Diane Lefer: In South LA, the pressures of gentrification and loss of income now have two and three families sharing apartments that would be a tight squeeze for one. Even so-called “affordable housing,” is beyond the reach of most when you consider that Los Angeles considers a living wage to be $12/hour.
Norman Solomon: We need to build a grassroots progressive movement — wide, deep and strong enough to fight the right and challenge the corporate center of the Democratic Party.
Tom Hall: “Restoring honor” for today’s Tea Party Republicans means trying to return to the days when a man could sit and watch Father Knows Best, while his wife did the laundry, kept the kids under control and fed and satisfied him, without the worry that Chet and David would warn him about uppity coloreds demonstrating in someplace he couldn’t identify.
Brad Parker: It is only fitting that the avatar of the extreme right-wing political, cultural and economic prevaricators should stand in the shadow of the Dreamers nearly a half century since the eclipsing call to peace delivered by Dr. Martin Luther King Jr. Where better to expose the Elmer Gantry of all things hateful, angry and victimized?
Tom Degan: That’s what I love about this guy! American history is littered with “Christian” religious leaders. Try as you might, you can’t escape them. The thing that sets Reverend King apart from most of these guys is the fact that he wasn’t a hypocrite. He never tried to twist the words of Jesus of Nazareth into anything other than what they were – a call to love one another and for kindness and gentleness. The Trappist monk Thomas Merton is another celebrated American Christian who took the gospel seriously.

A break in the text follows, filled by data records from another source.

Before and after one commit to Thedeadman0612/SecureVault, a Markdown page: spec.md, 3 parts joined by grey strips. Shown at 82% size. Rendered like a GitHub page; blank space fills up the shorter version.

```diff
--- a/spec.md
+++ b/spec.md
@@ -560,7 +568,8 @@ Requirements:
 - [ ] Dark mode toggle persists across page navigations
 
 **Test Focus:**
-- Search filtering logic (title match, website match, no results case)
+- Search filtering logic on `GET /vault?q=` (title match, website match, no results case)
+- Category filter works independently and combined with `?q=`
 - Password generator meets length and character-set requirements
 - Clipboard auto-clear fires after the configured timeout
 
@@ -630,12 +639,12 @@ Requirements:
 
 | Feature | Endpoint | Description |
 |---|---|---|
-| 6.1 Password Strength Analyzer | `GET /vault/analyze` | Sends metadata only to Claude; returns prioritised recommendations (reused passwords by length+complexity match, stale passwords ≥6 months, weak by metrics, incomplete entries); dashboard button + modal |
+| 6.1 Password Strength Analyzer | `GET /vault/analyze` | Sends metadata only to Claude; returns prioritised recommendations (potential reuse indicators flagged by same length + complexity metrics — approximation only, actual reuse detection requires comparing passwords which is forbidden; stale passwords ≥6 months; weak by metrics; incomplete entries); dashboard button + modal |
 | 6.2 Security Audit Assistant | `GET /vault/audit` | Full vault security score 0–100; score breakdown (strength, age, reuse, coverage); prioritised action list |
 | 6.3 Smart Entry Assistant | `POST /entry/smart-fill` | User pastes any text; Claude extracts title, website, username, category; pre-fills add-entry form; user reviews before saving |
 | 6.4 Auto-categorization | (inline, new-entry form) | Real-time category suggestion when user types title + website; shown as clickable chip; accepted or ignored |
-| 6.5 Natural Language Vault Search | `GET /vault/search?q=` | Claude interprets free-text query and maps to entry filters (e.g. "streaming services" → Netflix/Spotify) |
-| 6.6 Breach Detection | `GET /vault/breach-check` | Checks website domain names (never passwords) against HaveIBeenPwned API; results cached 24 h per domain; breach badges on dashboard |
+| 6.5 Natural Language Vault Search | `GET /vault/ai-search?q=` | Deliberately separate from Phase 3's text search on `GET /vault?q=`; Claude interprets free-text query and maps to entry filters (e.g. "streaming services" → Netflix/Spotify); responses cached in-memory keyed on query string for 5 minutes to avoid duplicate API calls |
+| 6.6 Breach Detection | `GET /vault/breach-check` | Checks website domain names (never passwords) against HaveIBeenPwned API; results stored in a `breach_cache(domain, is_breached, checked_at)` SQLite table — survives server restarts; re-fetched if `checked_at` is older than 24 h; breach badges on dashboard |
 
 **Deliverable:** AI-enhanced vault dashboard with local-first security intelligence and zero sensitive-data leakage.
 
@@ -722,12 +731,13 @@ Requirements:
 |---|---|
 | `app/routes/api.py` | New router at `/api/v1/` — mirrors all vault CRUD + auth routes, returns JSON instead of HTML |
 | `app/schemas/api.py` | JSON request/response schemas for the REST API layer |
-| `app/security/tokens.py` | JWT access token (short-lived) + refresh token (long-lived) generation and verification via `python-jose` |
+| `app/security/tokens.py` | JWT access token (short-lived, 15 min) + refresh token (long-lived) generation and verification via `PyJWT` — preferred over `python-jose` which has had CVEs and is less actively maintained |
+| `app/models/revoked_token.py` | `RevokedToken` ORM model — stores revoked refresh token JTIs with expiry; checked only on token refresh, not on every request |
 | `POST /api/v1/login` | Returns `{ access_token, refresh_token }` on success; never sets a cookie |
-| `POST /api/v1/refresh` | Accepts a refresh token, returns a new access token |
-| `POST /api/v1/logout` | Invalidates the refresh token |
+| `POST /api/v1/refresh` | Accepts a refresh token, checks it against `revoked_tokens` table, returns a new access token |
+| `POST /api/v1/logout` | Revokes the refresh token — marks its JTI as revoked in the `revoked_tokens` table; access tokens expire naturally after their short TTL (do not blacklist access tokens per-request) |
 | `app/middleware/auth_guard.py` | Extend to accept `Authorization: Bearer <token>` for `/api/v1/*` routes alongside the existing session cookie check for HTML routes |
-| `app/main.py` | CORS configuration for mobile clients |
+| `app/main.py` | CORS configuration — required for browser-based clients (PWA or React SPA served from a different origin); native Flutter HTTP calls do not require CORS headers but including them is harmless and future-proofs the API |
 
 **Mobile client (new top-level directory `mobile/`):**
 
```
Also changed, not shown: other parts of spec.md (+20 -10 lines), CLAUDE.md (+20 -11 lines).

So was Dorothy Day. Please give me a day or two and I might be able to name more, but at the moment none come to mind. Both Merton and King died in 1968, Day in 1980. They’re gone and they’re not coming back.
Articles by H. Scott Prosterman, Carl Bloice, Carl Matthes, Adam Eran, Alfee Enciso, Robert Reich, Diane Lefer, Anthony Samad, Jim Fuller, Tom Degan, Michele Waslin, Georgianne Nienaber, Ron Briley, Tracy Emblem, Rev. Irene Monroe, Nomiki Konst, Randy Shaw, Jane Baek, Mario Solis-Marich, Andrea Christina Nill, Shamus Cooke, Ron Wolff, Sikivu Hutchinson, Marcy Winograd, Walter Moss, and Sharon Kyle
H. Scott Prosterman: Those of us who came of age in the late ’60’s did so at a time of painful soul-searching for our nation, but we benefited from the new era of openness and spiritual exploration that followed. I learned from Rabbi Wax that one’s politics is defined by one’s sense of humanity, or the lack thereof.
John Delloro: State rights and individual freedom have an important place in our society but so does the values and beliefs informing the lives of Ella Mae, my father and I. Our narrative of community and compassion yearns and demands to be included in the larger story of America. Although the health care reform bill is imperfect, it communicates to us—“we are beginning to be heard.”
Ron Wolff: Oh, by the way, country and western music will be studied as a cultural movement. High school freshmen will probably be assigned the task of writing lyrics to twangy melodies — when they’re not studying about the Contract with America, the Heritage Foundation, the Moral Majority, and the National Rifle Association. Yes, they’re all “in.”